▶ _WHAT THIS TASK INVOLVES_
In the copy, keep every line below as it is and leave out the pictures.

───── MATERIAL FOR THIS EXERCISE

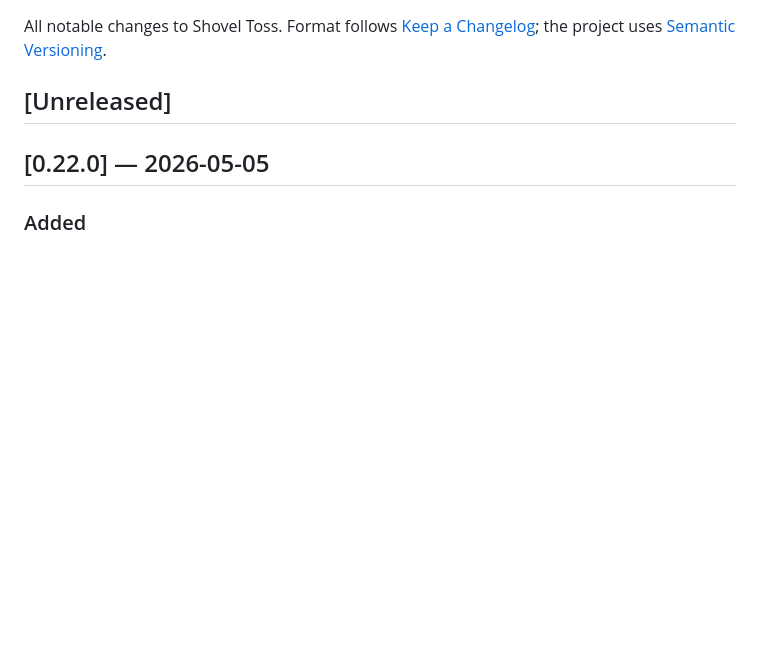
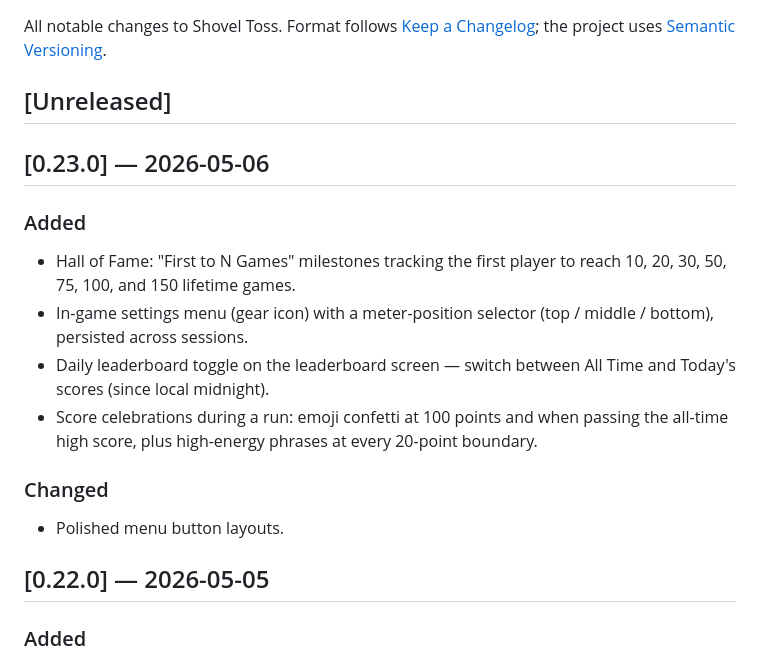
Before and after one commit to MaxRickettsUy/shoveltoss-game, a Markdown page: CHANGELOG.md, the part around the change. Rendered like a GitHub page; blank space fills up the shorter version.

Commit message:
Backfill v0.23.0 changelog entry
Document the consolidated v0.23.0 release: HoF games milestones,
in-game settings menu, daily leaderboard toggle, and score
celebrations.

```diff
--- a/CHANGELOG.md
+++ b/CHANGELOG.md
@@ -3,6 +3,17 @@
 All notable changes to Shovel Toss. Format follows [Keep a Changelog](https://keepachangelog.com/en/1.1.0/); the project uses [Semantic Versioning](https://semver.org/spec/v2.0.0.html).
 
 ## [Unreleased]
+
+## [0.23.0] — 2026-05-06
+
+### Added
+- Hall of Fame: "First to N Games" milestones tracking the first player to reach 10, 20, 30, 50, 75, 100, and 150 lifetime games.
+- In-game settings menu (gear icon) with a meter-position selector (top / middle / bottom), persisted across sessions.
+- Daily leaderboard toggle on the leaderboard screen — switch between All Time and Today's scores (since local midnight).
+- Score celebrations during a run: emoji confetti at 100 points and when passing the all-time high score, plus high-energy phrases at every 20-point boundary.
+
+### Changed
+- Polished menu button layouts.
 
 ## [0.22.0] — 2026-05-05
 
```
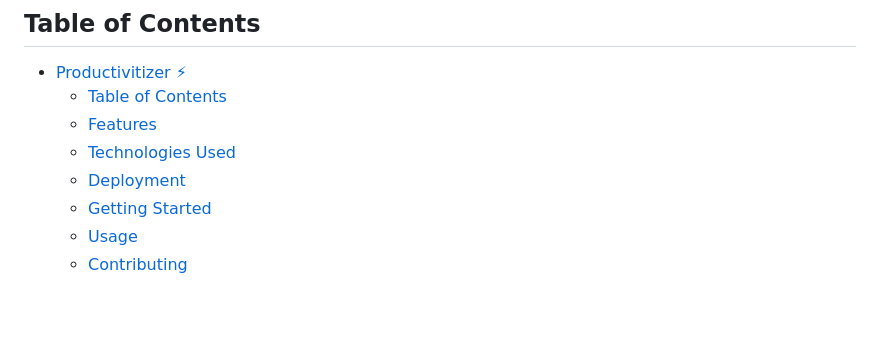
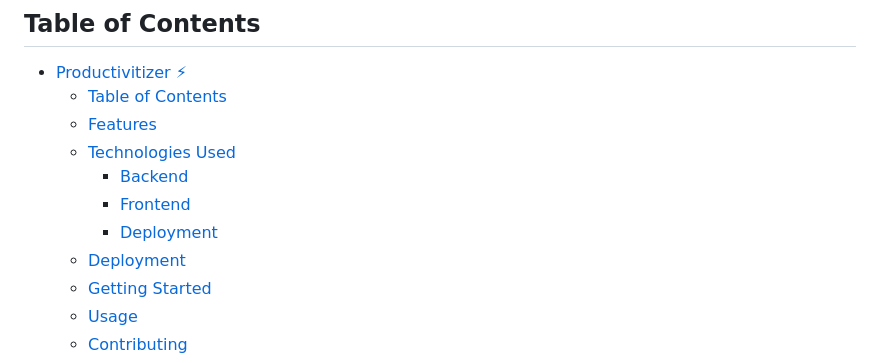
Before and after one commit to SagidanovBakhtiyar/productivitizer, a Markdown page: README.md, the part around the change printed below. GitHub-like rendering; blank space fills up the shorter version.

```diff
--- a/README.md
+++ b/README.md
@@ -10,7 +10,10 @@ Productivitizer is a web application developed using Python Flask, JavaScript, S
   - [Table of Contents](#table-of-contents)
   - [Features](#features)
   - [Technologies Used](#technologies-used)
-  - [Deployment](#deployment)
+    - [Backend](#backend)
+    - [Frontend](#frontend)
+    - [Deployment](#deployment)
+  - [Deployment](#deployment-1)
   - [Getting Started](#getting-started)
   - [Usage](#usage)
   - [Contributing](#contributing)
```
Also changed, not shown: other parts of README.md (+3 -6 lines).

──────────

▶ _THE ANSWER_
Before and after one commit to MaxRickettsUy/shoveltoss-game, a Markdown page: CHANGELOG.md, the part around the change. Rendered like a GitHub page; blank space fills up the shorter version.

Commit message:
Backfill v0.23.0 changelog entry
Document the consolidated v0.23.0 release: HoF games milestones,
in-game settings menu, daily leaderboard toggle, and score
celebrations.

```diff
--- a/CHANGELOG.md
+++ b/CHANGELOG.md
@@ -3,6 +3,17 @@
 All notable changes to Shovel Toss. Format follows [Keep a Changelog](https://keepachangelog.com/en/1.1.0/); the project uses [Semantic Versioning](https://semver.org/spec/v2.0.0.html).
 
 ## [Unreleased]
+
+## [0.23.0] — 2026-05-06
+
+### Added
+- Hall of Fame: "First to N Games" milestones tracking the first player to reach 10, 20, 30, 50, 75, 100, and 150 lifetime games.
+- In-game settings menu (gear icon) with a meter-position selector (top / middle / bottom), persisted across sessions.
+- Daily leaderboard toggle on the leaderboard screen — switch between All Time and Today's scores (since local midnight).
+- Score celebrations during a run: emoji confetti at 100 points and when passing the all-time high score, plus high-energy phrases at every 20-point boundary.
+
+### Changed
+- Polished menu button layouts.
 
 ## [0.22.0] — 2026-05-05
 
```
Before and after one commit to SagidanovBakhtiyar/productivitizer, a Markdown page: README.md, the part around the change printed below. GitHub-like rendering; blank space fills up the shorter version.

```diff
--- a/README.md
+++ b/README.md
@@ -10,7 +10,10 @@ Productivitizer is a web application developed using Python Flask, JavaScript, S
   - [Table of Contents](#table-of-contents)
   - [Features](#features)
   - [Technologies Used](#technologies-used)
-  - [Deployment](#deployment)
+    - [Backend](#backend)
+    - [Frontend](#frontend)
+    - [Deployment](#deployment)
+  - [Deployment](#deployment-1)
   - [Getting Started](#getting-started)
   - [Usage](#usage)
   - [Contributing](#contributing)
```
Also changed, not shown: other parts of README.md (+3 -6 lines).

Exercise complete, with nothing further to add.